Although Levi’s® SilverTab™ arrived in the late ’80s, the line didn’t really take off until the
’90s. The collection was defined by its loose and baggy fits. What’s interesting is that at the time, not a lot of mainstream brands were offering that look. There were some skate brands like Blind, Alien Workshop and Droors who catered to skaters with wide-cut styles, and emerging Black-owned streetwear brands like Fubu were popular with the hip-hop community. But no one captured the mainstream audience like Levi’s®. SilverTab™ had an amazing brand identity. I love the old graphic tees with the globe motif and the back patches with SilveTab™ branding over the Two Horse® logo. Even the actual silver tab made it feel completely unique and new for the ’90s generation, just as the Orange Tab had done in the late ’60s for hippies. If you want to get a feel for the vibe at the time I recommend checking out ’90s Levi’s® commercials like Keep it Loose and What’s Big.

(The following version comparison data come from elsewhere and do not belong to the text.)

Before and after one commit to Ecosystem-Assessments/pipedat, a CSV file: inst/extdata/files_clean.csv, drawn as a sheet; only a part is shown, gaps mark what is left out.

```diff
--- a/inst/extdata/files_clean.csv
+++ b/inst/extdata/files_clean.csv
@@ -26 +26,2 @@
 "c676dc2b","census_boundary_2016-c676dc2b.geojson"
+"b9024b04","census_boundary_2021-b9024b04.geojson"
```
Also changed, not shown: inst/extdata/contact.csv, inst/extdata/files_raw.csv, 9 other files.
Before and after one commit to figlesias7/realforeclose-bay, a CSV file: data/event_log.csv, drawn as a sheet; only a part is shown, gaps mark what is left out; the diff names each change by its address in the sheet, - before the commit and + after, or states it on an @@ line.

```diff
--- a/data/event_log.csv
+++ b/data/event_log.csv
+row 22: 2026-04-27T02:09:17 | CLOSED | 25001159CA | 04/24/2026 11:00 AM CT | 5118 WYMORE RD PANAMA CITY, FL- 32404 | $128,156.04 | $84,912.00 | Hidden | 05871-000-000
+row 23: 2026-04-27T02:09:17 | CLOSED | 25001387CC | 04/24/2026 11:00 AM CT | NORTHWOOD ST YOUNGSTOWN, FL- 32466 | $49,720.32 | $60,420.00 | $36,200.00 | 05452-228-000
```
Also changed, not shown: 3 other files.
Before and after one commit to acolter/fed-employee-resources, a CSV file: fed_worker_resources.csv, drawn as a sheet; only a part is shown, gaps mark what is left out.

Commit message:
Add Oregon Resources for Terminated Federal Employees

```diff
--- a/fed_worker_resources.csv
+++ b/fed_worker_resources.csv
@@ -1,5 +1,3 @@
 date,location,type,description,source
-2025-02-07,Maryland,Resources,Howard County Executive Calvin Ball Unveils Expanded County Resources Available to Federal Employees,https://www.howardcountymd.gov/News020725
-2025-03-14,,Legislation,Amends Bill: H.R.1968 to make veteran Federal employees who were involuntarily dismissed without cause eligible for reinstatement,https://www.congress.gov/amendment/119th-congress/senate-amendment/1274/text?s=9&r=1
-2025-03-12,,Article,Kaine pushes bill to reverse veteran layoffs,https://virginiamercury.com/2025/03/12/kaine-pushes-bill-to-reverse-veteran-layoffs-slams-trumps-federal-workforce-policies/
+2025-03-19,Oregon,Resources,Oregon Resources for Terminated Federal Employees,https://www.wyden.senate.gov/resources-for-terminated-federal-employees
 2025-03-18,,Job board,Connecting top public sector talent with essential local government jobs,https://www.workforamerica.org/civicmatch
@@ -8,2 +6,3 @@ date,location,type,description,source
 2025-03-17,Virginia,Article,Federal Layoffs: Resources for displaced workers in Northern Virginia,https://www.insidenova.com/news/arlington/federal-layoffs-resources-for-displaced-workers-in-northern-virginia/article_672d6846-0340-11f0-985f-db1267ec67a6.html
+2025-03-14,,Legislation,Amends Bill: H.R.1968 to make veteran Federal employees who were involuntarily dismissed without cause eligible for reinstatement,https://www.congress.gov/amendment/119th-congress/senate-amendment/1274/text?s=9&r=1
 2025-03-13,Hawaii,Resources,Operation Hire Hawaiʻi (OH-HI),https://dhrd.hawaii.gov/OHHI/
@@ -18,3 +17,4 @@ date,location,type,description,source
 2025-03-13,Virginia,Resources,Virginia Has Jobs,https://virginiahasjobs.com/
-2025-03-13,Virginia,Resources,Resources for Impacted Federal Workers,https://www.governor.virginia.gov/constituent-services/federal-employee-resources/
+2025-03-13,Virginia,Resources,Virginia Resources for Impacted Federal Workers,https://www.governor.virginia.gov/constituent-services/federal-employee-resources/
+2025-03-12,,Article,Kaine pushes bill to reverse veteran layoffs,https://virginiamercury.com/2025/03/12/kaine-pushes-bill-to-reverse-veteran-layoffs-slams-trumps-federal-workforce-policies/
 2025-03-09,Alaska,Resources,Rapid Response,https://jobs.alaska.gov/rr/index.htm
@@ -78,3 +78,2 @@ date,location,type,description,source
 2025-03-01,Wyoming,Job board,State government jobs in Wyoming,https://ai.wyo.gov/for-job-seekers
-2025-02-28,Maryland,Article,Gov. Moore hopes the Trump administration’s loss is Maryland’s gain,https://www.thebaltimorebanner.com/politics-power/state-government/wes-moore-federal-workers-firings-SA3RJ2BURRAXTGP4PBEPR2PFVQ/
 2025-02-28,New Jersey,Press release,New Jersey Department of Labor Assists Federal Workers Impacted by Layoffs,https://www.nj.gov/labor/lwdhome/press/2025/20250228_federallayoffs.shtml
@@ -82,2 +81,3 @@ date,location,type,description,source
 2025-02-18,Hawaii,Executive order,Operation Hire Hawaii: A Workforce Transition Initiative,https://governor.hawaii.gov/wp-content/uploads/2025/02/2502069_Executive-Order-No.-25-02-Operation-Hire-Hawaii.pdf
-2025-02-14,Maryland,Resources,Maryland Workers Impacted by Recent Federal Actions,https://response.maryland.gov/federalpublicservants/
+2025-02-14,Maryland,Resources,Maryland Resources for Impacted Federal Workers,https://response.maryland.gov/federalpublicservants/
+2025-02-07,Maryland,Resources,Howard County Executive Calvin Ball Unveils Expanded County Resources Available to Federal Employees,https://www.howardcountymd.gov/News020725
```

I’ve recently seen a lot of skaters in London wearing vintage SilverTab™ styles. I was chatting with one of the staff members in Supreme not long ago as I saw he was wearing a pair of SilverTab™ jeans. He said it’s become increasingly hard to pick them up online as more people are buying them. One of my friends owns a vintage shop called 194 Local in East London, where he stocks vintage SilverTab™ jeans. I think what’s made them so popular is that there are no brands that are making baggy fits like that anymore. The skinny jean has been such a dominant trend over the past decade, and few brands have been making wide fits. People are buying vintage to get that OG ’90s fit and authentic character that you just don’t get in new jeans today.
For me, denim remains at the forefront of our current zeitgeist because it’s a canvas for self expression. Jeans are defined by the people who wear them. If you look on Instagram, you can find so many young creatives customizing vintage denim in new and creative ways. What’s dope about these young creatives is their conscious approach to design. A lot of them are being resourceful and working off vintage Levi’s® jeans. Not only does this offer them an authentic look, but by using vintage jeans (instead of creating new garments and using natural resources) it also reduces their environmental impact.
Making new clothes requires a lot of materials, energy and water. This has a huge impact on the environment, from toxic chemicals in dyes to plastic fibers that shed into water streams every time you run your washing machine. Often when people throw away their clothes or companies overproduce, clothing just ends up in landfills where it takes years to biodegrade (if at all).
Secondhand clothing extends the lifetime of a garment. The resale market is booming right now. Buying secondhand is an easy way to reduce your carbon footprint and take part in the circular economy. The global pandemic has shifted our buying habits. Our purchases have become more deliberate, out of both economic necessity and a shift in values. The kind of instant gratification represented by so much of fast fashion increasingly seems simply wasteful. Understanding what you have that has lasted (and why it has lasted) will help you make better decisions in the future.
Photo Credit: Oliver Hooson